A political set-up devoid of legitimacy invites military coups. In a politically unstable country like Pakistan, when the government’s legitimacy is lost or challenged, a military coup becomes a real possibility — this is clearly exemplified by the two previous military coups. General Ziaul Haq staged the 1977 coup when Zulfikar Ali Bhutto’s government was facing a challenge to its legitimacy, from a coalition of groups belonging to the religious right alleging rigging in the general elections. General (retd) Pervez Musharraf and his generals staged their coup when Prime Minister Nawaz Sharif was facing allegations of rigging in parliamentary elections. In a subsequent case of intervention by the army, Musharraf was removed from power by his subordinate generals when the street protests spearheaded by the lawyers’ community brought into focus the question of Musharraf’s legitimacy — a question as old as the regime itself.
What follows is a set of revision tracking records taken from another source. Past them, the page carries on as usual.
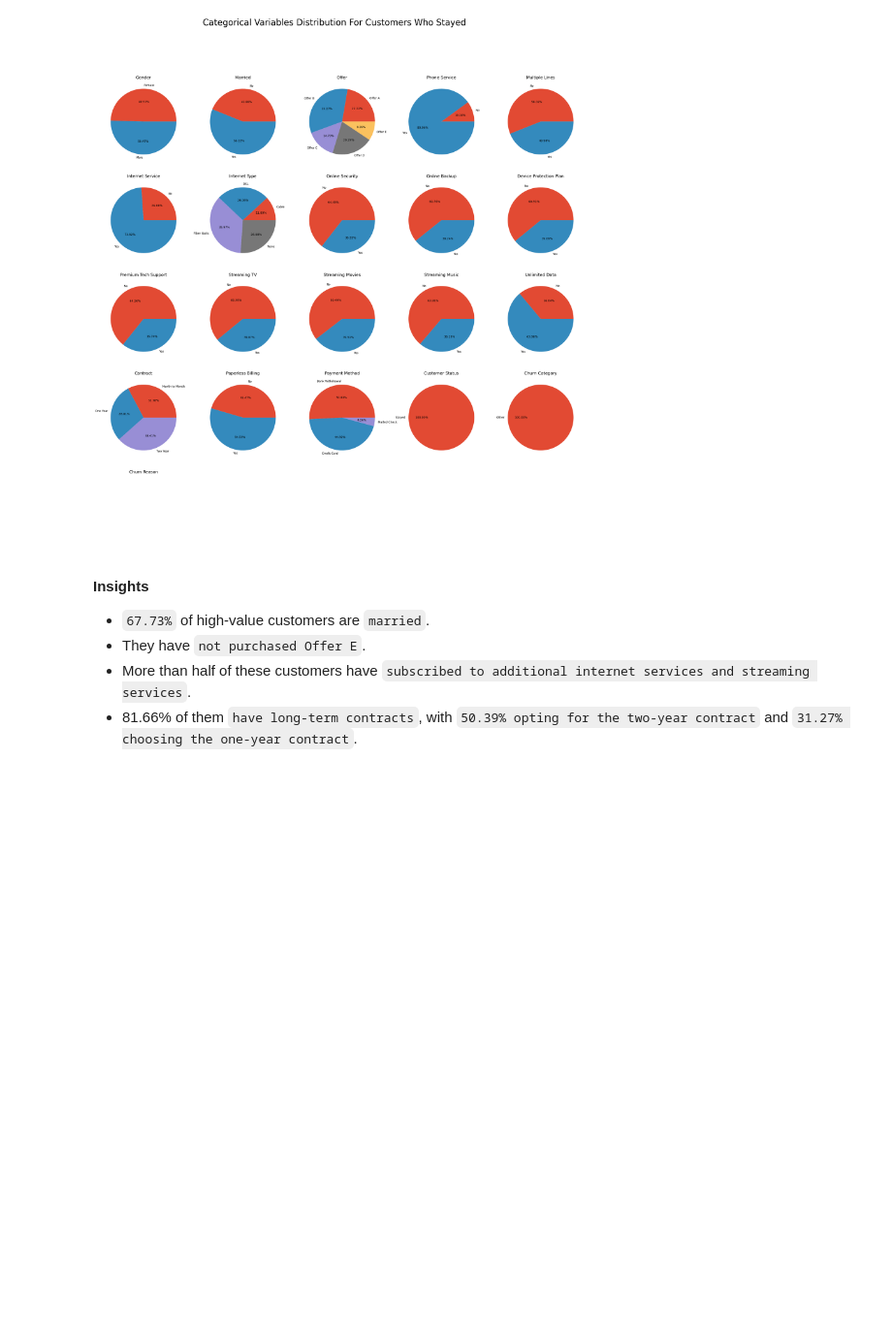
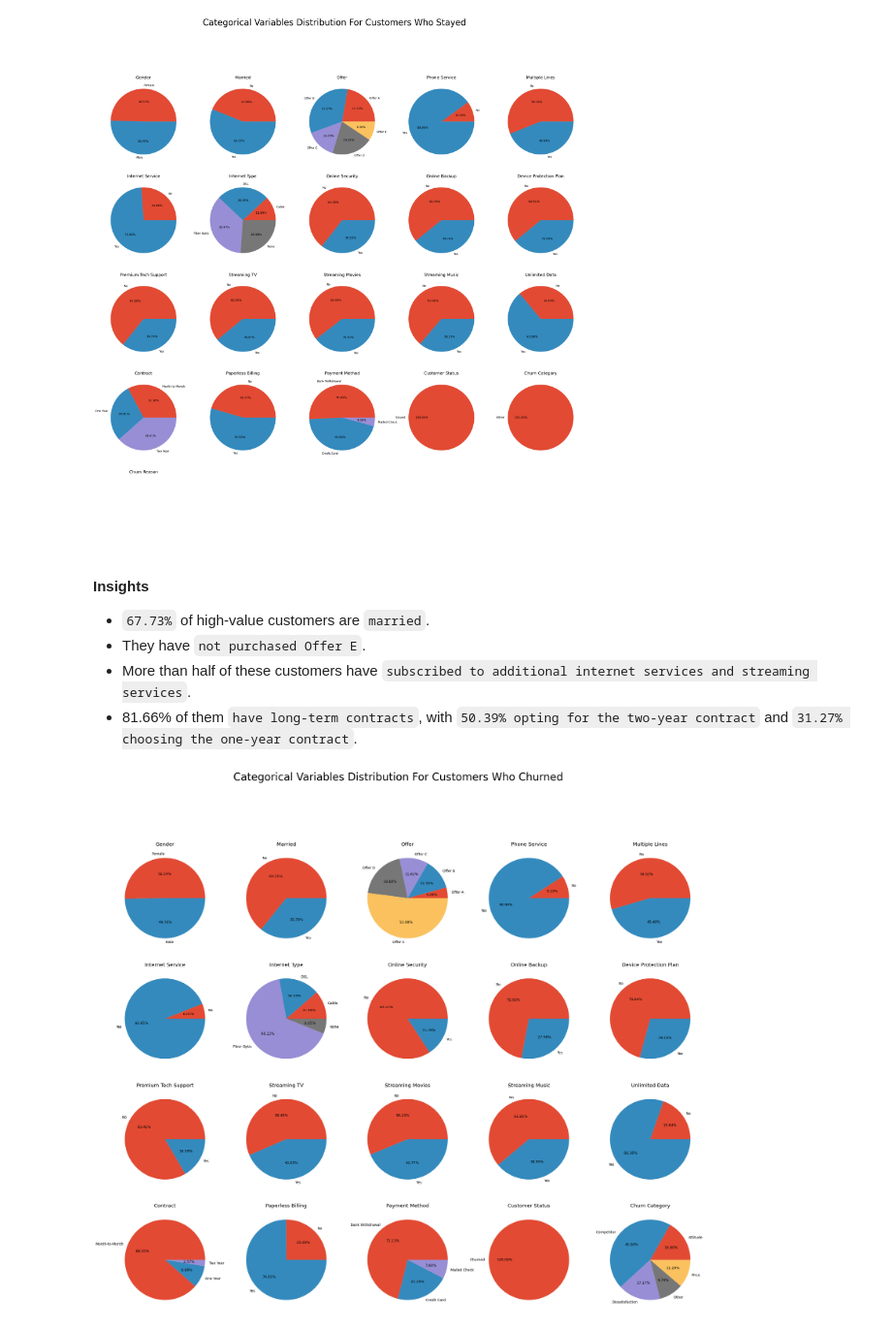
Before and after one commit to bhutto17/Telecom-Churn-Analysis, a Jupyter notebook: Telecom_Churn_Analysis.ipynb, the cells around one changed output. Shown at 97% size. Saved outputs shown, nothing was run; the diff lists cells and outputs as text; code cells hidden in the pictures; blank space fills up the shorter version.

Commit message:
Analyze categorical variables for churned customers using pie charts

```diff
--- a/Telecom_Churn_Analysis.ipynb
+++ b/Telecom_Churn_Analysis.ipynb
@@ -396,3 +396,20 @@ plt.show()
 - They have `not purchased Offer E`.
 - More than half of these customers have `subscribed to additional internet services and streaming services`.
 - 81.66% of them `have long-term contracts`, with `50.39% opting for the two-year contract` and `31.27% choosing the one-year contract`.
+# %%
+cat = [column for column in df_churned.columns if df_churned[column].nunique() < 10 and df_churned[column].dtype == "object"]
+df_categ = df_churned[cat]
+
+fig = plt.figure(figsize = (30, 30))
+
+i = 1
+for c in df_categ.columns:
+    plt.subplot(5, 5, i)
+    ax = df_churned.groupby([c]).size().plot(kind = 'pie', autopct = '%.2f%%')
+    plt.title(str(c), loc='center')
+    i += 1
+
+fig.suptitle("Categorical Variables Distribution For Customers Who Churned", fontsize=30)
+plt.show()
+# %% [output]
+[figure, added]
```
Also changed, not shown: parts of 1 cell of this notebook.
Every regime in the post-Musharraf period has faced a challenge to its legitimacy. This includes the administration headed by Musharraf himself. On the onset, he hardly faced political resistance of any significance to his rule; nevertheless, the legal and constitutional legitimacy of his rule were seriously questioned from the very start. The Lawyers’ Movement, starting in 2007, only brought this issue of legal and constitutional legitimacy to the forefront.
Legitimacy can be defined as a public perception that a ruler or a government has the right and authority to govern the country — politically, legally and morally. Losing legitimacy means a situation where the government or the ruler becomes devoid, in public perception, of the right to rule the country on account of any illegality or corruption.
The Asif Ali Zardari-led Pakistan Peoples Party (PPP) government was elected through a democratic electoral process which was legally, politically and morally legitimate. Nevertheless, a situation was created where the PPP was forced, through a campaign of media trials and succession of court judgments, to face allegations of financial corruption of its leaders and the situation escalated to created a sense of mistrust in the government.
The Pakistan Muslim League–Nawaz (PMLN) government came into power in 2013 in an atmosphere where allegations of corruption were a constant. Something new and more powerful was required, and came when the leading opposition party, the Pakistan Tehreek-e-Insaf (PTI), pushed for rolling back the whole political system on the basis of alleged rigging in the 2013 election. The protests that brought these allegations into the limelight came and went away, with the Sharif government surviving the onslaught. However, the protests left lingering doubts in the public imagination about the credibility of parliamentary elections. These doubts could be left to hibernate, while the power struggle continued in the corridors of power in Islamabad, and revived at an appropriate time to act as the Sword of Damocles over the political system.
The Pakistani people have passively witnessed similar developments unfold so often in the past that they can make educated guesses regarding what the next act will entail, and who the main actors will be. The actors are constant: political parties of the religious right spearheading campaigns to raise the legitimacy question, the recently mobilised retired generals and ex-servicemen similarly advancing this campaign, and the media acting as another proxy in this game played out by not-so-hidden hands.